“Years passed, and the king of Egypt died. But the Israelites continued to groan under their burden of slavery. They cried out for help, and their cry rose up to God. God heard their groaning, and he remembered his covenant promise to Abraham, Isaac, and Jacob. He looked down on the people of Israel and knew it was time to act.” – Exodus 2:23-25.
Are the best days of your life behind or in front of you? Our outlook on life—and our answer to that question—can change with time. When we’re younger, we look ahead, wanting to grow up. And once we’ve grown older, we yearn for the past, wanting to be young again. But when we walk with God, whatever our age, the best is yet to come.
Moses is a case in point. The Israelites were slaves in Egypt. Pharaoh feared that one day the Israelites would turn against the Egyptians. So he ordered a terrible punishment – all the first-born male babies of the Israelites were to be killed. Moses was one of those baby boys. But he managed to escape and, ironically, he ended up growing up in Pharaoh’s palace. But, after 40 years of living in privilege, Moses found himself on the run for murder. He arrived in Midian which was in the desert; basically in the middle of nowhere.

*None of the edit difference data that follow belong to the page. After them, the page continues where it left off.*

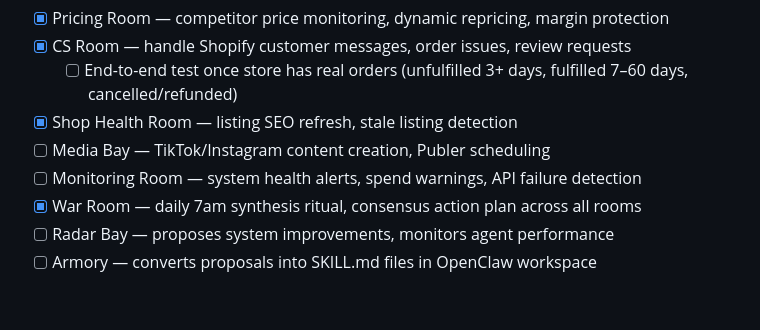
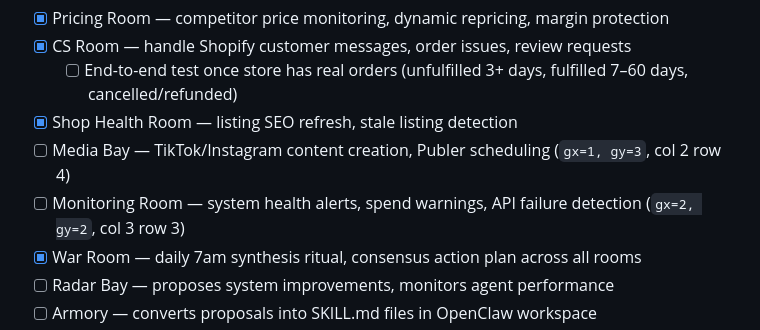
Before and after one commit to MaxW125/zurg, a Markdown page: TODO.md, the part around the change. Drawn GitHub-style; blank space fills up the shorter version.

```diff
--- a/TODO.md
+++ b/TODO.md
@@ -47,8 +47,8 @@
 - [x] CS Room — handle Shopify customer messages, order issues, review requests
   - [ ] End-to-end test once store has real orders (unfulfilled 3+ days, fulfilled 7–60 days, cancelled/refunded)
 - [x] Shop Health Room — listing SEO refresh, stale listing detection
-- [ ] Media Bay — TikTok/Instagram content creation, Publer scheduling
-- [ ] Monitoring Room — system health alerts, spend warnings, API failure detection
+- [ ] Media Bay — TikTok/Instagram content creation, Publer scheduling (`gx=1, gy=3`, col 2 row 4)
+- [ ] Monitoring Room — system health alerts, spend warnings, API failure detection (`gx=2, gy=2`, col 3 row 3)
 - [x] War Room — daily 7am synthesis ritual, consensus action plan across all rooms
 - [ ] Radar Bay — proposes system improvements, monitors agent performance
 - [ ] Armory — converts proposals into SKILL.md files in OpenClaw workspace
```
Also changed, not shown: HANDOFF.md (+5 -4 lines).
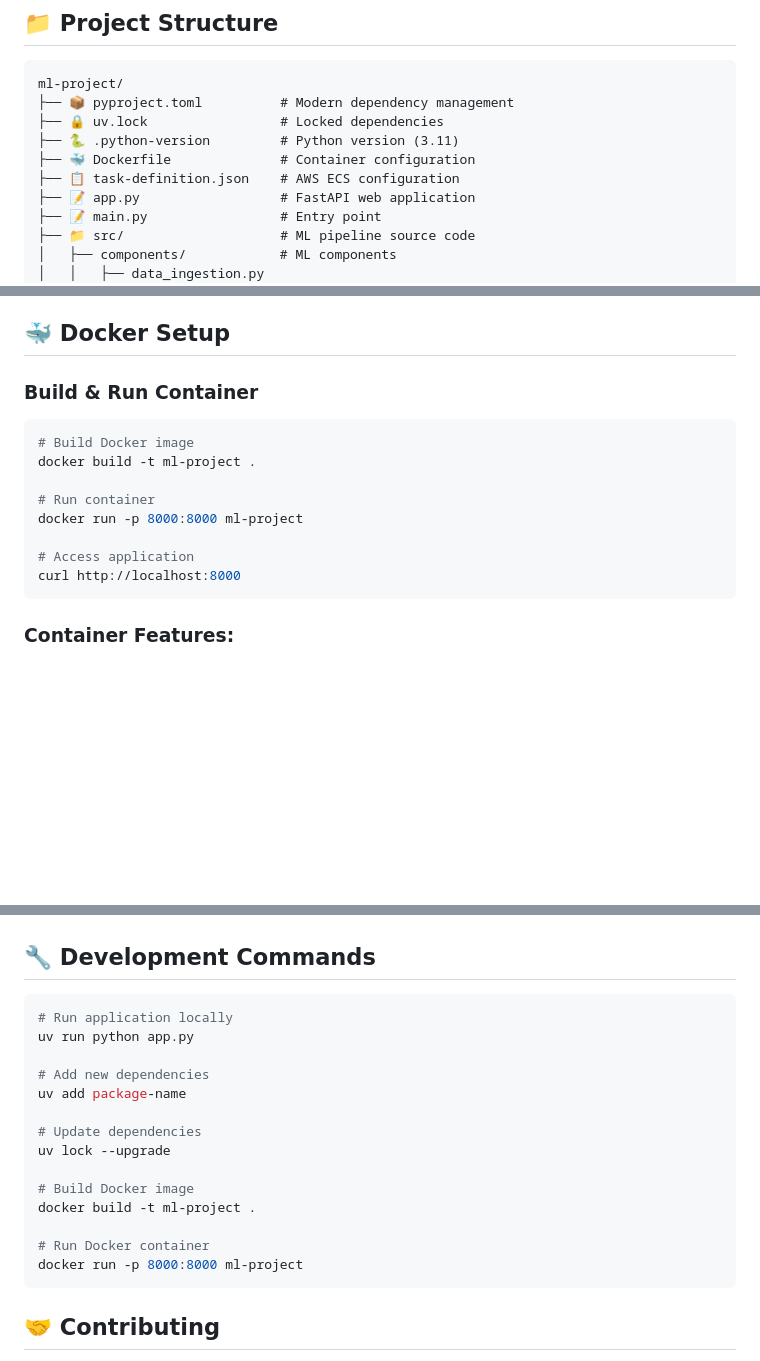
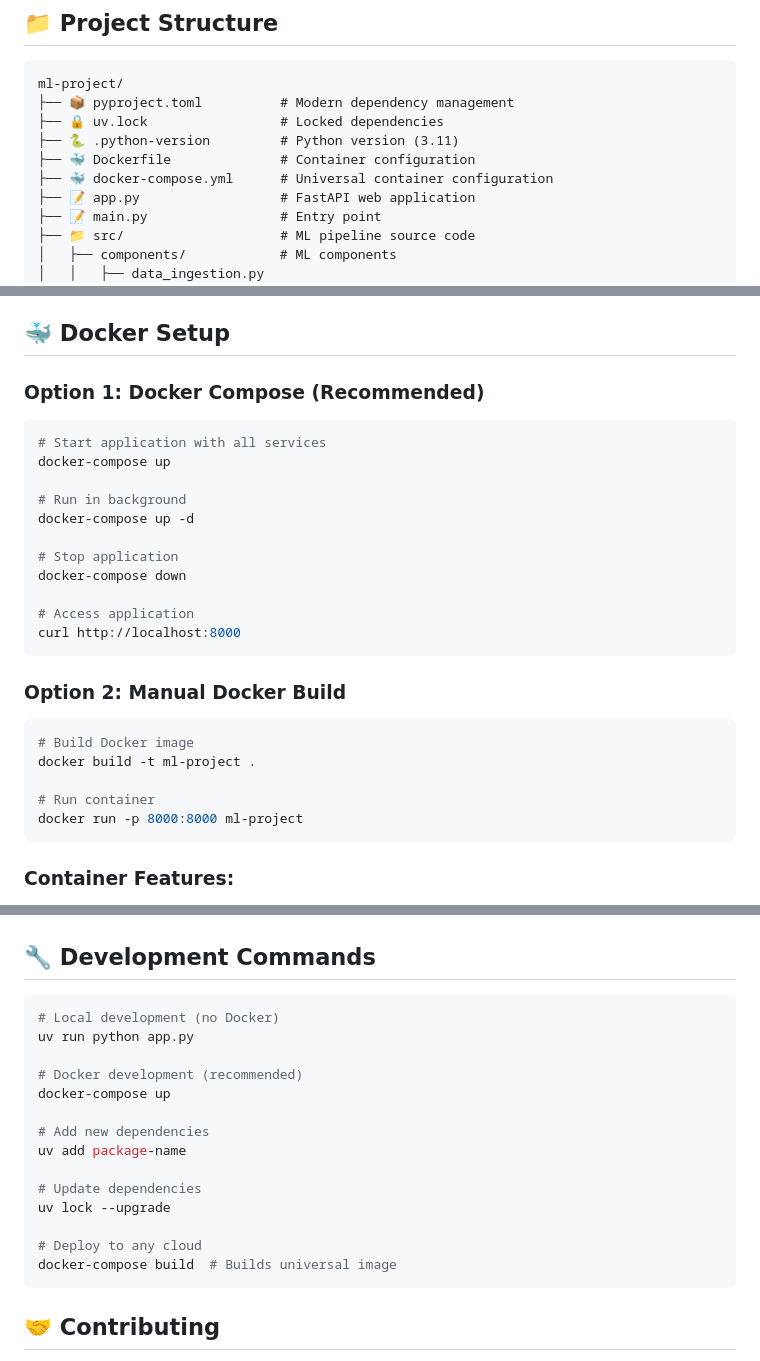
Before and after one commit to zeroinfinity03/ML_CI_CD, a Markdown page: README.md, 3 parts joined by grey strips. Drawn GitHub-style; blank space fills up the shorter version.

Commit message:
Implement Docker-everywhere approach: remove AWS-specific files, emphasize docker-compose.yml

````diff
--- a/README.md
+++ b/README.md
@@ -20,7 +20,7 @@ ml-project/
 ├── 🔒 uv.lock                 # Locked dependencies
 ├── 🐍 .python-version         # Python version (3.11)
 ├── 🐳 Dockerfile              # Container configuration
-├── 📋 task-definition.json    # AWS ECS configuration
+├── 🐳 docker-compose.yml      # Universal container configuration
 ├── 📝 app.py                  # FastAPI web application
 ├── 📝 main.py                 # Entry point
 ├── 📁 src/                    # ML pipeline source code
@@ -75,16 +75,28 @@ Visit: `http://localhost:8000`
 
 ## 🐳 **Docker Setup**
 
-### **Build & Run Container**
+### **Option 1: Docker Compose (Recommended)**
+```bash
+# Start application with all services
+docker-compose up
+
+# Run in background
+docker-compose up -d
+
+# Stop application
+docker-compose down
+
+# Access application
+curl http://localhost:8000
+```
+
+### **Option 2: Manual Docker Build**
 ```bash
 # Build Docker image
 docker build -t ml-project .
 
 # Run container
 docker run -p 8000:8000 ml-project
-
-# Access application
-curl http://localhost:8000
 ```
 
 ### **Container Features:**
@@ -267,8 +279,11 @@ AZURE_RESOURCE_GROUP=your-resource-group
 ## 🔧 **Development Commands**
 
 ```bash
-# Run application locally
+# Local development (no Docker)
 uv run python app.py
+
+# Docker development (recommended)
+docker-compose up
 
 # Add new dependencies
 uv add package-name
@@ -276,11 +291,8 @@ uv add package-name
 # Update dependencies
 uv lock --upgrade
 
-# Build Docker image
-docker build -t ml-project .
-
-# Run Docker container
-docker run -p 8000:8000 ml-project
+# Deploy to any cloud
+docker-compose build  # Builds universal image
 ```
 
 ## 🤝 **Contributing**
````
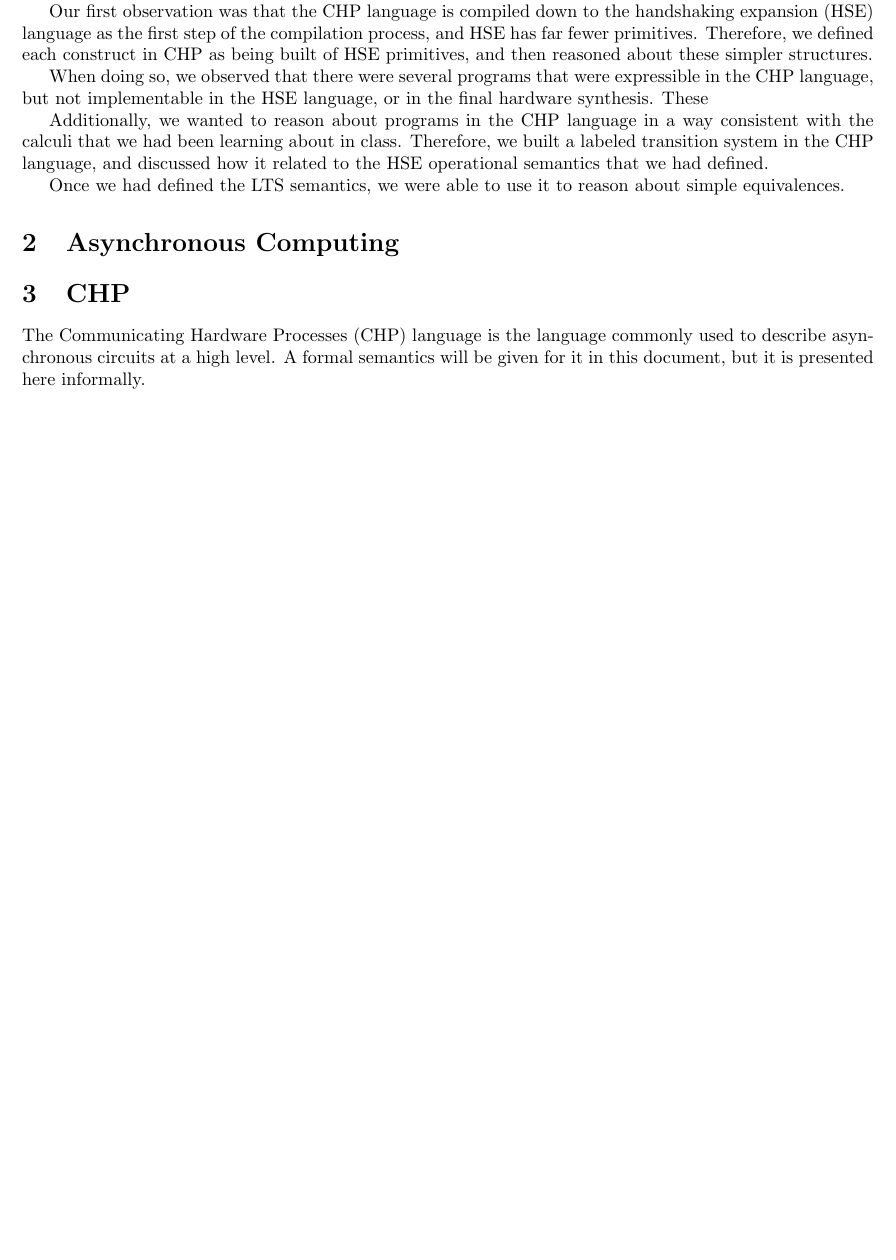
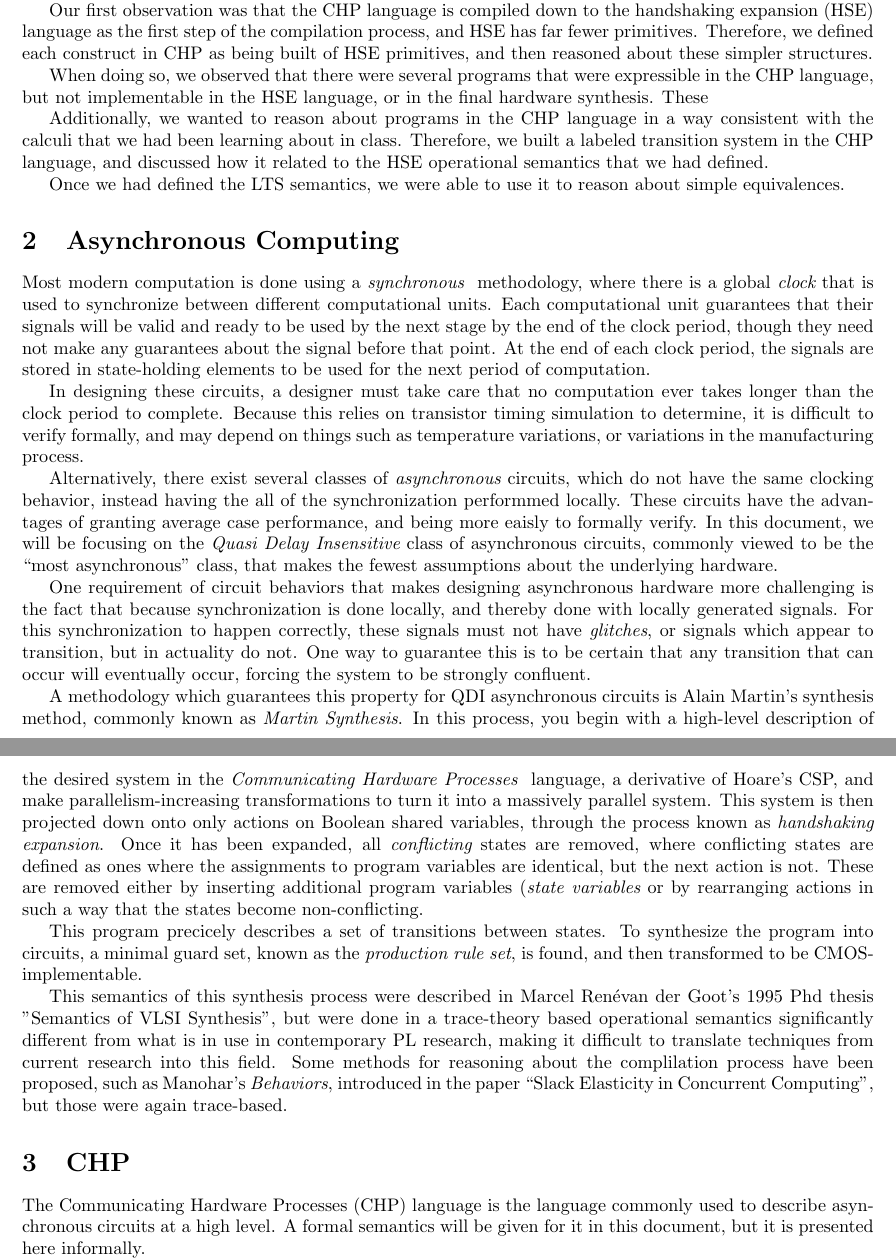
Before and after one commit to morolin/CS6112writeup, a LaTeX document (writeup.tex): part of page 1 of 12 before the commit and two parts of pages 1 and 2 of 13 after it, the two joined at a grey line, cut so that both start at the same text, the shorter picture padded with empty space. Compiled offline with pdfLaTeX.

Commit message:
Updating async part

```diff
--- a/writeup.tex
+++ b/writeup.tex
@@ -55,31 +55,85 @@ discussed how it related to the HSE operational semantics that we had defined.
 Once we had defined the LTS semantics, we were able to use it to reason about
 simple equivalences.
 
+\section{Asynchronous Computing}
+% Stephen Outline Synchronous Computation Global clock, synchronizing signals
+% Use the clock to determine validity between computational units Require
+% computational units to be time-bounded by the clock Necessitates making timing
+% assumptions about how the underlying system will work Separate computational
+% blocks with state-holding units.  Signal characteristics don't matter except
+% during the time where these units are latching.  Clock cannot be faster than
+% the worst-case performance of any unit it synchronizes
 
-\section{Asynchronous Computing}
-% Stephen
+Most modern computation is done using a {\it synchronous } methodology, where
+there is a global {\it clock} that is used to synchronize between different
+computational units.  Each computational unit guarantees that their signals will
+be valid and ready to be used by the next stage by the end of the clock period,
+though they need not make any guarantees about the signal before that point.  At
+the end of each clock period, the signals are stored in state-holding elements
+to be used for the next period of computation.
 
-% Outline
-% Synchronous Computation
-%  Global clock, synchronizing signals
-%  Use the clock to determine validity between computational units
-%  Require computational units to be time-bounded by the clock
-%    Necessitates making timing assumptions about how the underlying system will work
-%  Separate computational blocks with state-holding units.  Signal characteristics don't matter except during the time where these units are latching.
-%  Clock cannot be faster than the worst-case performance of any unit it synchronizes
-% Asynchronous systems:
-%  Remove the clock
-%    Reduces power -- no more power consumption from the clock
-%    Average case performance instead of worst case performance
-%  Use an alternate method to determine synchronization locally
-%    This method must be glitch-freeto prevent from beginning the next stage of computation too early
-%       Martin synthesis of programs from CHP to HSE to PRS guarantees glitch-free operation
-%       By virtue of doing so, requires strong confluence at the circuit-level
-%          Two possible transitions from the same state into different states would mean the potential for a glitch
-%    If this method is general enough, it removes the need to make assumptions about the
-%      QDI asynchronous makes only two assumptions about the underlying implementation: isochronic fork, loop gain of at least 1
-%  Most formalization work that has been done has been based on trace-theory semantics
-%  Possible to reason about systems in a single-step semantics form
+In designing these circuits, a designer must take care that no computation ever
+takes longer than the clock period to complete. Because this relies on
+transistor timing simulation to determine, it is difficult to verify formally,
+and may depend on things such as temperature variations, or variations in the
+manufacturing process.
+
+% Asynchronous systems: Remove the clock Reduces power -- no more power
+% consumption from the clock Average case performance instead of worst case
+% performance Use an alternate method to determine synchronization locally This
+% method must be glitch-freeto prevent from beginning the next stage of
+% computation too early Martin synthesis of programs from CHP to HSE to PRS
+% guarantees glitch-free operation By virtue of doing so, requires strong
+% confluence at the circuit-level Two possible transitions from the same state
+% into different states would mean the potential for a glitch If this method is
+% general enough, it removes the need to make assumptions about the QDI
+% asynchronous makes only two assumptions about the underlying implementation:
+% isochronic fork, loop gain of at least 1 Most formalization work that has been
+% done has been based on trace-theory semantics Possible to reason about systems
+% in a single-step semantics form
+
+Alternatively, there exist several classes of {\it asynchronous} circuits, which
+do not have the same clocking behavior, instead having the all of the
+synchronization performmed locally. These circuits have the advantages of
+granting average case performance, and being more eaisly to formally verify. In
+this document, we will be focusing on the {\it Quasi Delay Insensitive} class of
+asynchronous circuits, commonly viewed to be the ``most asynchronous'' class,
+that makes the fewest assumptions about the underlying hardware.
+
+One requirement of circuit behaviors that makes designing asynchronous hardware
+more challenging is the fact that because synchronization is done locally, and
+thereby done with locally generated signals. For this synchronization to happen
+correctly, these signals must not have {\it glitches}, or signals which appear
+to transition, but in actuality do not. One way to guarantee this is to be
+certain that any transition that can occur will eventually occur, forcing the
+system to be strongly confluent.
+
+A methodology which guarantees this property for QDI asynchronous circuits is
+Alain Martin's synthesis method, commonly known as {\it Martin Synthesis}.  In
+this process, you begin with a high-level description of the desired system in the
+{\it Communicating Hardware Processes } language, a derivative of Hoare's CSP,
+and make parallelism-increasing transformations to turn it into a massively
+parallel system. This system is then projected down onto only actions on Boolean
+shared variables, through the process known as {\it handshaking expansion}. Once
+it has been expanded, all {\it conflicting} states are removed, where
+conflicting states are defined as ones where the assignments to program
+variables are identical, but the next action is not.  These are removed either
+by inserting additional program variables ({\it state variables} or by
+rearranging actions in such a way that the states become non-conflicting.
+
+This program precicely describes a set of transitions between states.  To
+synthesize the program into circuits, a minimal guard set, known as the
+{\it production rule set}, is found, and then transformed to be
+CMOS-implementable.
+
+This semantics of this synthesis process were described in Marcel Renévan der
+Goot's 1995 Phd thesis "Semantics of VLSI Synthesis", but were done in a
+trace-theory based operational semantics significantly different from what is in
+use in contemporary PL research, making it difficult to translate techniques
+from current research into this field. Some methods for reasoning about the
+complilation process have been proposed, such as Manohar's {\it Behaviors},
+introduced in the paper ``Slack Elasticity in Concurrent Computing'', but those
+were again trace-based.
 
 \section{CHP}
 % Stephen
```
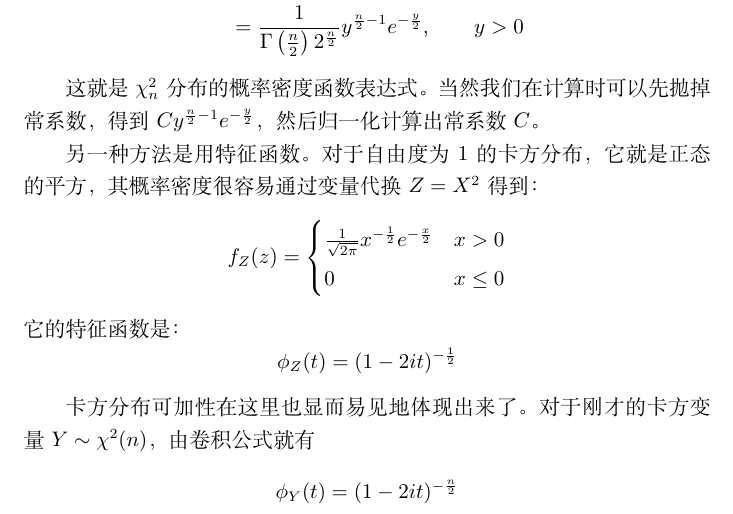
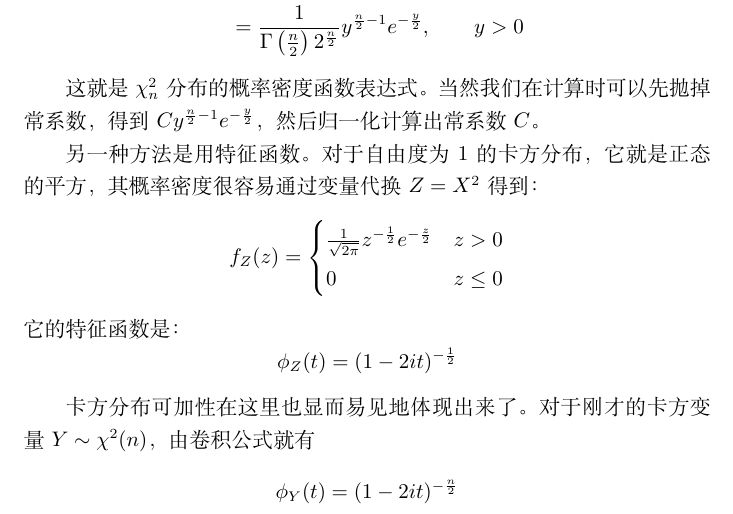
Before and after one commit to luisleee/prob-stat-book, a LaTeX document (main.tex, which reads sec/samp.tex): part of page 71 of 115, cut so that both start at the same text. Compiled offline with XeLaTeX.

Commit message:
fix:chi2

```diff
--- a/sec/samp.tex
+++ b/sec/samp.tex
@@ -226,8 +226,8 @@ f_Y(y) &= \frac{1}{2 \sqrt{y}} \cdot \frac{2 \pi^{\frac{n}{2}}}{\Gamma\left(\fra
 另一种方法是用特征函数。对于自由度为$1$的卡方分布，它就是正态的平方，其概率密度很容易通过变量代换$Z=X^2$得到：
 \[
 f_Z(z) = \begin{cases}
-    \frac{1}{\sqrt{2\pi}}x^{-\frac12}e^{-\frac x2} & x >0\\
-    0 & x\leq 0
+    \frac{1}{\sqrt{2\pi}}z^{-\frac12}e^{-\frac z2} & z >0\\
+    0 & z\leq 0
 \end{cases}
 \]
 它的特征函数是：
```
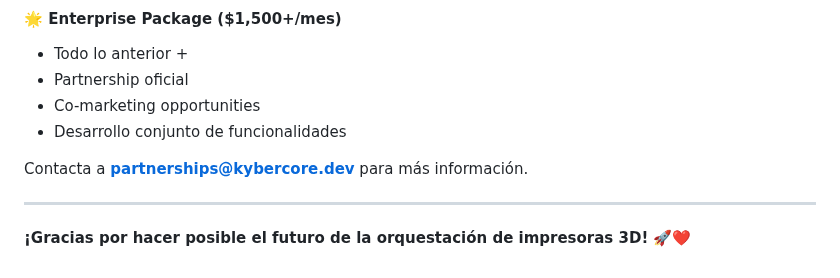
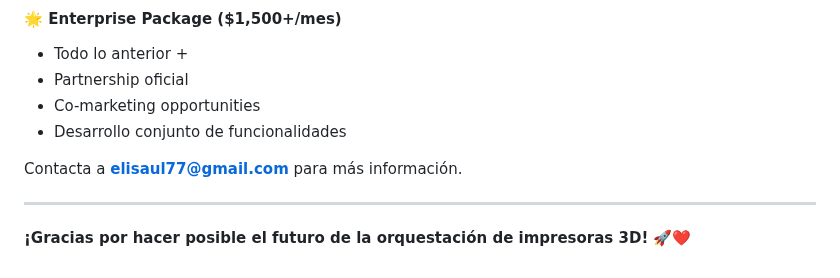
Before and after one commit to elisaul77/kybercore, a Markdown page: FUNDING.md, the part around the change. GitHub-like rendering.

```diff
--- a/FUNDING.md
+++ b/FUNDING.md
@@ -199,7 +199,7 @@ Si no puedes donar monetariamente, ¡también hay otras formas valiosas de contr
 - Co-marketing opportunities
 - Desarrollo conjunto de funcionalidades
 
-Contacta a **partnerships@kybercore.dev** para más información.
+Contacta a **elisaul77@gmail.com** para más información.
 
 ---
 
```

Sometimes we can feel like we’ve ended up in the middle of nowhere – like Moses, miles from the comfort of Pharaoh’s palace, herding sheep far from civilization. It’s as though God has taken us out of the game and put us on a shelf – somewhere obscure and hidden, and so we think that our best days are behind us. God often does His greatest works in the wilderness, in those places where we feel as though our best days will never be repeated. Our future looks anything but bright.
But God is doing things in the Median desert that we can’t even begin to imagine. When we least expect it, He comes along and says, “I have a plan for you.” Moses was probably expecting to spend the rest of his old age (he was 80 years old by then), in the wilderness. God had other plans, however. The best was yet to come for Moses. God isn’t finished with us yet either. The bottom line is, everyone knows our days are numbered, so we should be capitalizing on the moments we do have by living life in a way that matters.
Psalm 68:19 says, “Praise the Lord; praise God our savior! For each day he carries us in his arms.” God gives us time in 24-hour increments. We simply have to trust Him, focus on His direction for today and be present in the moment. We do that by living a purpose-driven life, not a time-driven life. Because what is truly important is not how much time we have but what we do with the time we have.
Theologian Jonathan Edwards wrote “Resolved: Never to lose one moment of time, but to improve it in the most profitable way I possibly can. Resolved: to live with all my might while I do live. Resolved, to ask myself at the end of every day, week, did I make wise use of my time?”
- How does Moses’ experience change your perspective on what you’re going through at the moment?
- What are the benefits of expecting your best days to be ahead of you, not behind you? What are the things that need to be shed from your thought life in order to do that?